City Of Chicago Under Heat For Civil Rights Violations
Chicago Mayor Rahm Emanuel recommended a full review of city policies and additional training for city staff and those at the Water Department in response to properly “train, supervise and discipline” supervisors and as part of an attempt to head off a potential lawsuit. But, his efforts proved fruitless under the heat of the allegations already circulating.
This past week, two former and four current Water Management employees had already filed a federal lawsuit against the department and city accusing them of “a hostile and abusive work environment based on race that includes violence, intimidation, retaliation, constructive discharge against the plaintiffs and the class of similarly situated former and current” workers. The plaintiffs, who include former employees Vicki Hill and Adebola Fegdemi and current colleagues Craig Robinson, Derrick Edmond, Eddie Cooper Jr. and Robert T. Laws Jr. (all African American) claim they were forced to deal with “deliberate acts of discrimination during their employment based on their race” and seek “unpaid wages, liquidated damages, attorney fees and declaratory and injunctive relief.”
Five high-level city managers also recently took heat for sending offensive emails, including managing deputy William Bresnahan, district superintendent Paul Hansen and commissioner Barrett Murphy, along with two others who resigned in late June, but the city has “done nothing to remedy” their misdeeds, according to the lawsuit. A month-long watchdog investigation uncovered the emails, and inspector General Joe Ferguson disclosed the racist, sexist and homo-phobic messages circulating the Department.
The plaintiffs claim to have worked amid a “tapestry of hostility” that impacted all areas of their jobs. The women contend that they were sexually harassed and called “bitches and whores,” and racial slurs issued by “non-black managers and employees” including “the n-word” and “you people” were handed out on a daily basis. They were even “violently attacked and intimidated” and were regularly denied promotions and transfers. “Yes, I’ve heard the N-word repeatedly,” 62-year-old African-American Michael Outley, an assistant chief operating engineer, said, adding, “racism is systemic in all parts” of the Water Department.
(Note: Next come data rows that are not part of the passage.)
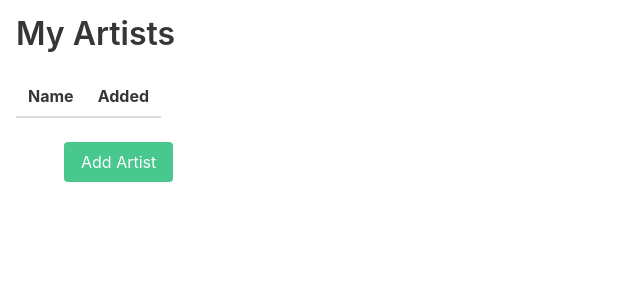
After one commit to zack256/caydio, a Flask app: page /artists/ in a window 1280 px wide. The commit adds this page. Shown: the top 300 px of the page, without its empty margins (0-640 px from the left). Run offline with Flask 2, Linux system fonts and the light colour scheme; the visitor is signed in with stand-in values (Sample User, id 1); data comes from the database, SQL or seed files in the repository; data that the repository does not hold is empty; parts of the project's set-up code (start-up, migrations or seed data) failed here and were passed over; some libraries are stand-ins or nearby versions.

Commit message:
frontend work and add artist upgrade

```diff
--- /dev/null
+++ b/app/assets/css/modals.css
@@ -0,0 +1,22 @@
+.modal {
+    -webkit-animation-name: animatemodal;
+    -webkit-animation-duration: 0.4s;
+    animation-name: animatemodal;
+    animation-duration: 0.4s
+}
+@-webkit-keyframes animatemodal {
+    from {top:-300px; opacity:0}
+    to {top:10%; opacity:1}
+}
+
+@keyframes animatemodal {
+    from {top:-300px; opacity:0}
+    to {top:0; opacity:1}
+}
+
+.mft .modal-card-body {
+    padding : 0;
+}
+.mft .modal-card-body .table {
+    margin-bottom : 0;
+}
--- /dev/null
+++ b/app/assets/js/modals.js
@@ -0,0 +1,6 @@
+function activateModal(modalId) {
+    document.getElementById(modalId).classList.add("is-active");
+}
+function deactivateModal(modalId) {
+    document.getElementById(modalId).classList.remove("is-active");
+}
--- a/app/main.py
+++ b/app/main.py
@@ -61,7 +61,8 @@ def get_asset_file(file_path):
 
 @app.route("/")
 def home_page():
-    return render_template("index.html")
+    user = get_logged_in_user()
+    return render_template("index.html", user = user)
 
 def ci_username_exists(username):
     # Case-Insensitive check.
@@ -126,6 +127,14 @@ def login_page():
         add_user_id_to_session(user.id)
         return redirect("/")
 
+@app.route("/artists/")
+def artists_page():
+    user = get_logged_in_user()
+    if not user:
+        return "must log in first!"
+    artists = Artist.query.filter(Artist.user_id == user.id).order_by(Artist.name).all()
+    return render_template("artists.html", artists = artists)
+
 @app.route("/artists/<artist_name>/")
 def artist_page(artist_name):
     user = get_logged_in_user()
@@ -138,15 +147,16 @@ def artist_page(artist_name):
     videos = Video.query.filter(Video.id.in_(conns)).order_by(Video.name).all()
     return render_template("artist.html", artist = artist, videos = videos)
 
-@app.route("/add-artist/")
-def add_artist():
+@app.route("/forms/add-artist/", methods = ["POST"])
+def add_artist_form():
     user = get_logged_in_user()
     if not user:
         return "must log in first!"
-    na = request.args.get("na")
+    na = request.form["name"]
     artist = Artist(); artist.name = na; artist.user_id = user.id
     db.session.add(artist); db.session.commit()
-    return redirect("/")
+    return redirect("/artists/{}/".format(artist.name))
+
 @app.route("/add-video/")
 def add_video():
     user = get_logged_in_user()
--- /dev/null
+++ b/app/templates/artists.html
@@ -0,0 +1,51 @@
+{% extends "base.html" %}
+{% block modals %}
+<div class = "modal mft" id = "addArtistModal">
+    <div class="modal-background" onclick = "deactivateModal('addArtistModal');"></div>
+    <div class="modal-card">
+        <header class="modal-card-head">
+            <p class="modal-card-title">Add Artist</p>
+            <button class="delete" aria-label="close" onclick = "deactivateModal('addArtistModal');"></button>
+        </header>
+        <section class="modal-card-body">
+            <form action = "/forms/add-artist/" method = "POST" id = "addArtistForm"></form>
+            <table class = "table is-striped is-fullwidth">
+                <tbody>
+                    <tr>
+                        <td>Name</td>
+                        <td><input name = "name" type = "text" class = "input" maxlength = "255" required = "required" form = "addArtistForm"></td>
+                    </tr>
+                </tbody>
+            </table>
+        </section>
+        <footer class="modal-card-foot">
+            <button class = "button is-success" type = "submit" form = "addArtistForm">Submit</button>
+            <button class = "button is-danger" type = "reset" form = "addArtistForm">Cancel</button>
+        </footer>
+    </div>
+</div>
+{% endblock %}
+{% block body %}
+<h3 class = "title is-3">My Artists</h3>
+<table class = "table is-striped">
+    <thead>
+        <tr>
+            <th>Name</th>
+            <th>Added</th>
+        </tr>
+    </thead>
+    <tbody>
+        {% for artist in artists %}
+        <tr>
+            <td><a href = "/artists/{{ artist.name }}/">{{ artist.name }}</a></td>
+            <td>{{ artist.added }}</td>
+        </tr>
+        {% endfor %}
+    </tbody>
+</table>
+<div class = "container">
+    <div class = "buttons">
+        <button class = "button is-success" onclick = "activateModal('addArtistModal');">Add Artist</button>
+    </div>
+</div>
+{% endblock %}
--- a/app/templates/base.html
+++ b/app/templates/base.html
@@ -6,10 +6,13 @@
 		<title>Caydio</title>
 		<link rel = "stylesheet" href = "https://cdnjs.cloudflare.com/ajax/libs/bulma/0.6.2/css/bulma.min.css"/>
 		<link rel = "stylesheet" href = "/assets/css/style.css">
+		<link rel = "stylesheet" href = "/assets/css/modals.css">
 		{% block more_top %}{% endblock %}
 	</head>
 	<body>
+		{% block modals %}{% endblock %}
 		{% block body %}{% endblock %}
+		<script src = "/assets/js/modals.js"></script>
 		<script src="https://code.jquery.com/jquery-3.6.0.min.js" integrity="sha256-/xUj+3OJU5yExlq6GSYGSHk7tPXikynS7ogEvDej/m4=" crossorigin="anonymous"></script>
 		{% block more_bottom %}{% endblock %}
 	</body>
--- a/app/templates/login.html
+++ b/app/templates/login.html
@@ -20,5 +20,7 @@
         <button class = "button is-success" type = "submit" form = "loginForm">Submit</button>
         <button class = "button is-danger" type = "reset" form = "loginForm">Cancel</button>
     </div>
+    <hr>
+    <p><a href = "/register/">Register</a></p>
 </div>
 {% endblock %}
```
Also changed, not shown: app/templates/index.html (+6 -2 lines).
Anyone who had the courage to file a complaint was met with “unfair, arbitrary and capricious” consequences despite the fact that Law Department spokesperson Bill McCaffrey issued a statement that city officials have “no tolerance for discrimination of employees in any form”. He added that they do not “take any allegations of this nature lightly.”
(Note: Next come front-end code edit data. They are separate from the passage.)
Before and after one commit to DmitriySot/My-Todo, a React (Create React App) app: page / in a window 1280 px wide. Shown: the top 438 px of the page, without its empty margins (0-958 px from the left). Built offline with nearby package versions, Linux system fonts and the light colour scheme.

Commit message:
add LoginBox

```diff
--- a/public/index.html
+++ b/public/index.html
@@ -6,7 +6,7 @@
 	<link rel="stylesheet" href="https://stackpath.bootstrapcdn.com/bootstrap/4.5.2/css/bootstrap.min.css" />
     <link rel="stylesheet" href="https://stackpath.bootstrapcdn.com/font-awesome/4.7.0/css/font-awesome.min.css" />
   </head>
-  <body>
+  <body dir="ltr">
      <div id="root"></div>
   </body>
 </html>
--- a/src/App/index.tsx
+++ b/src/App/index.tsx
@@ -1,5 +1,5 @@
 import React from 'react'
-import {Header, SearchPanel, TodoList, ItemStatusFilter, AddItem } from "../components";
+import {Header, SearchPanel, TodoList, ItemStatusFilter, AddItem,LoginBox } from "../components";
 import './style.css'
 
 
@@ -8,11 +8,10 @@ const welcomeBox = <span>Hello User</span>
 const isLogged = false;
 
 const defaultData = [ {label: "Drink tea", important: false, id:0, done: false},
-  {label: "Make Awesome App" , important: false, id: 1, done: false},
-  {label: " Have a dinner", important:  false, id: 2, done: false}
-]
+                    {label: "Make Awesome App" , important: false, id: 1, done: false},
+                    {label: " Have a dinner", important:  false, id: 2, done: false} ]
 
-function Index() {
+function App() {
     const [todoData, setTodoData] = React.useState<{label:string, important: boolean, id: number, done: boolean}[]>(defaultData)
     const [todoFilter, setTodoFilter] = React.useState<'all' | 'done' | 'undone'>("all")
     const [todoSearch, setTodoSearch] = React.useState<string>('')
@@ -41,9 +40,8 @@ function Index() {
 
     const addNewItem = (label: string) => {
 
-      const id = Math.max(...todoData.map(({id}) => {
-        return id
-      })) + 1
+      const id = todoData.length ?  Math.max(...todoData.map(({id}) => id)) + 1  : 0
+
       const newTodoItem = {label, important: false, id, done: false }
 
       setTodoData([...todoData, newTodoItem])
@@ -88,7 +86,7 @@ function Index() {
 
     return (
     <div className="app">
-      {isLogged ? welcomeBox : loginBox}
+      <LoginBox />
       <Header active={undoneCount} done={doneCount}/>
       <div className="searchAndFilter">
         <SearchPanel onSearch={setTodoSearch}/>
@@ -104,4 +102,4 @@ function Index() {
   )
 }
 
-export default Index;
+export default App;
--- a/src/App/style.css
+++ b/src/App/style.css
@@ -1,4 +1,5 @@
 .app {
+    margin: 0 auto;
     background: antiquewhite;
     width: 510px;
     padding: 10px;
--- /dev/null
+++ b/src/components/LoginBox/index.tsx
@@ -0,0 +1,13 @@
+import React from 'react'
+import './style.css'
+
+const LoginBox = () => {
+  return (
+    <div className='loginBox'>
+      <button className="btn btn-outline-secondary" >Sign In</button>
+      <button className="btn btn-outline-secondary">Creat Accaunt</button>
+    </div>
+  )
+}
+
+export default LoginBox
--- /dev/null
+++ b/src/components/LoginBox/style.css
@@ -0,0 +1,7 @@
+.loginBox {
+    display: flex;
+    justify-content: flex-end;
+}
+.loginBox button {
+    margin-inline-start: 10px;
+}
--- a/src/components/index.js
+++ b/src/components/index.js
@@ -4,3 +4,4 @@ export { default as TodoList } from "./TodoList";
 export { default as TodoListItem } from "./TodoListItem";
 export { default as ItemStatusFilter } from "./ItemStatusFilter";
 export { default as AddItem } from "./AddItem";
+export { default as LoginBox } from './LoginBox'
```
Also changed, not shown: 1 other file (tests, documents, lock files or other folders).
“This lack of training, supervision and discipline fosters a climate in the ranks…that, if an individual’s rights are violated, they do not have to report it, can look the other way and maintain a code of silence,” according to the lawsuit. “This comfort, along with the persistent and defiant code of silence, motivate and bolsters the open and notorious, hostile and abusive work environment based on race and sex created and proliferated in the department.”
The city held a confirmation hearing last week in which the new Water Management Commissioner Randy Conner said that he would “change the culture” of the department. Under the heat of the allegations, Mayor Emanuel has stated he has entrusted Conner with “the support and resources necessary to implement changes and address issues”.